I don’t want to lose a season. I love the NBA and I cannot imagine going a whole winter without out it. But quite frankly, I’m tired of the Lakers and Celtics winning all the Championships. Furthermore, I’m appalled by the writing on the wall. NBA superstars are gravitating toward these mega unions and they are only interested in the type of market they are going to.
The one thing we learned first hand from the LeBron James free agency is that a small market in a cold weather city has no chance to be competitive in this environment. Dwyane Wade’s comments about how he “wasn’t going to Cleveland” only further drive home this point. LeBron James wanted to play with other superstars. Other superstars were not going to come to Cleveland. It wasn’t about money, it wasn’t about team success, it was about market. The money and success would follow. Those are the constants.

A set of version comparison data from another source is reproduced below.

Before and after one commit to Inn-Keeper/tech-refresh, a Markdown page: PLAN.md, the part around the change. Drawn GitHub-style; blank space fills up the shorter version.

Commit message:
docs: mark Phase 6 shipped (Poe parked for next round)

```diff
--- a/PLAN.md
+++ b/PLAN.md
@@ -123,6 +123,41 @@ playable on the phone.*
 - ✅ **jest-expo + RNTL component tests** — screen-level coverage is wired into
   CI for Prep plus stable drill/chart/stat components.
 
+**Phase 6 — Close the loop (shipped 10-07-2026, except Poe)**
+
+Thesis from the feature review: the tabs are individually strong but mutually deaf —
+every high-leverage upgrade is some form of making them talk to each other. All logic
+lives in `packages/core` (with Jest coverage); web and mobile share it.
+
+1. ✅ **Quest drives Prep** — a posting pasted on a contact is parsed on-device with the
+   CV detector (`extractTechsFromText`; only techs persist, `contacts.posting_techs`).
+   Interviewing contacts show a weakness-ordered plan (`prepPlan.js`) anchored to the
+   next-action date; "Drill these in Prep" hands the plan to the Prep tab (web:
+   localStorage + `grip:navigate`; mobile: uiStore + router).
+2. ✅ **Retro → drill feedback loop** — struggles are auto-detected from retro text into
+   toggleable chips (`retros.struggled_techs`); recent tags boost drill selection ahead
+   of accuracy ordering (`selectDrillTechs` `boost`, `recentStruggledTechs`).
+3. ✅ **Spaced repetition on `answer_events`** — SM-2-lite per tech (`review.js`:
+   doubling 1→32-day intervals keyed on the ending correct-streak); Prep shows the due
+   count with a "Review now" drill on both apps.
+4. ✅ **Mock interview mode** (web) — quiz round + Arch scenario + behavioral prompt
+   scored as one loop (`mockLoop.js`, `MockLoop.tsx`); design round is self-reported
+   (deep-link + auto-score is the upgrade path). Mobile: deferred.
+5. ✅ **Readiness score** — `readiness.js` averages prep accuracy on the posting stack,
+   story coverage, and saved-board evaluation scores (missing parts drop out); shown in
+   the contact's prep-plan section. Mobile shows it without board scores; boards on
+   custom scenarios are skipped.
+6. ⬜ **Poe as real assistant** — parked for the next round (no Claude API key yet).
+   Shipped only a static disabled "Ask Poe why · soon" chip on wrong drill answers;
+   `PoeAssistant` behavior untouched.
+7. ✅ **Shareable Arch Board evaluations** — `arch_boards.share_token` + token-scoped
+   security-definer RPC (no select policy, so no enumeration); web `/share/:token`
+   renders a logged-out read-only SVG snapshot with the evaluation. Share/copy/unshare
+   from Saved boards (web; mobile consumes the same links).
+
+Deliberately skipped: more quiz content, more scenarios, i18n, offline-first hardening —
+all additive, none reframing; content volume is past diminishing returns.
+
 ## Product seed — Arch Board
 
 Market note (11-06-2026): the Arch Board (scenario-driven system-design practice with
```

The variable is market.
So it’s funny that as the agents disregard the owners’ proposal as just more of the same, I find myself feeling despair. I never thought I would possibly be sad about positive momentum towards an NBA season, but I would give up short term gratification for long term parity in a league that has the most pathetic parity levels of all sports.
This shouldn’t be that hard. You make the split 52-48 for the players, but you implement a hard cap. You increase both the ceiling and, more importantly, the cap floor. You guarantee rookie contracts and contracts that are below league average. For above average contracts, you can use tiered system to limit the guaranteed contracts from 1-3 years. You set a tiered buyout level (based on factors such as age, production, and/or salary) to give flexibility to both owners and players. You leave the revenue growth levels for players uncapped, so as the league makes more money, that profit is filtered into player contracts.
Under that system, the players will still have protection for players who need it (rookies, young players, minor role players, etc), while still receiving more than 50% of the BRI. The owners will get more guaranteed revenues, thus fulfilling the financial side of it, while the cap will give the league a new level of parity, thus satisfying the owners who want the hard cap for the competition side of things.
But it sounds like a pipe dream now. With the start of the NBA season drawing near, on November 1, the two sides are facing crunch time. The fact that the owners withdrew the hard cap means that they want to move toward a resolution to minimize the loss of regular season games. This means we’ll probably see an agreement in a few weeks with a reduced revenue split and a modified soft cap system that will actually be the true “more of the same” issue.
As a fan of the NBA, I’m excited about the thought of there being a season after all. As a Cavs fan, though, I’m just sad. It was probably inevitable, but the hard line talk made it easy to get our hopes up. But make no mistake, the hard cap system is gone for good now